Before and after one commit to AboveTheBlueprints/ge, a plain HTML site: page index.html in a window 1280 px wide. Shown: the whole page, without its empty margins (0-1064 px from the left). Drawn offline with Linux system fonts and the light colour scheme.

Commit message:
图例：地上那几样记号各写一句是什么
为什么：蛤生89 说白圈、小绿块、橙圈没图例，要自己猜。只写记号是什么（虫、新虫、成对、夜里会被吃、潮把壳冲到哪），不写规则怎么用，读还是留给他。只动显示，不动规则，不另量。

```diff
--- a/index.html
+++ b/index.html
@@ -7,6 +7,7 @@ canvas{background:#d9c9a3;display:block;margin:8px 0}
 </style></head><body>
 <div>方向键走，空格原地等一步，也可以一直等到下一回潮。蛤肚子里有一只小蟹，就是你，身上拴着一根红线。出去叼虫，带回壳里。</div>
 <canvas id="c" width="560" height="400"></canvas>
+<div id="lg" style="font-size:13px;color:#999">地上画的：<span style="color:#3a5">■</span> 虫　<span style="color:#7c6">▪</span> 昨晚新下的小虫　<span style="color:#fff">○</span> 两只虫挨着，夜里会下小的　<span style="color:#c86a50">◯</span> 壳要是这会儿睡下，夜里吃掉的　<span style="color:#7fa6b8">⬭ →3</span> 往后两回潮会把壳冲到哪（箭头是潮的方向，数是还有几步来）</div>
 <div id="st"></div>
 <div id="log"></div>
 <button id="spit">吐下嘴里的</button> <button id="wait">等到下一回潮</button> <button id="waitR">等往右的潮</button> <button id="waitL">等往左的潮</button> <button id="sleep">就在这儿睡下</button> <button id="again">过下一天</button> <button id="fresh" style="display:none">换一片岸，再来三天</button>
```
========================
The task
Give only the number of lines in the material above that include the word "display".

Solved exercise
2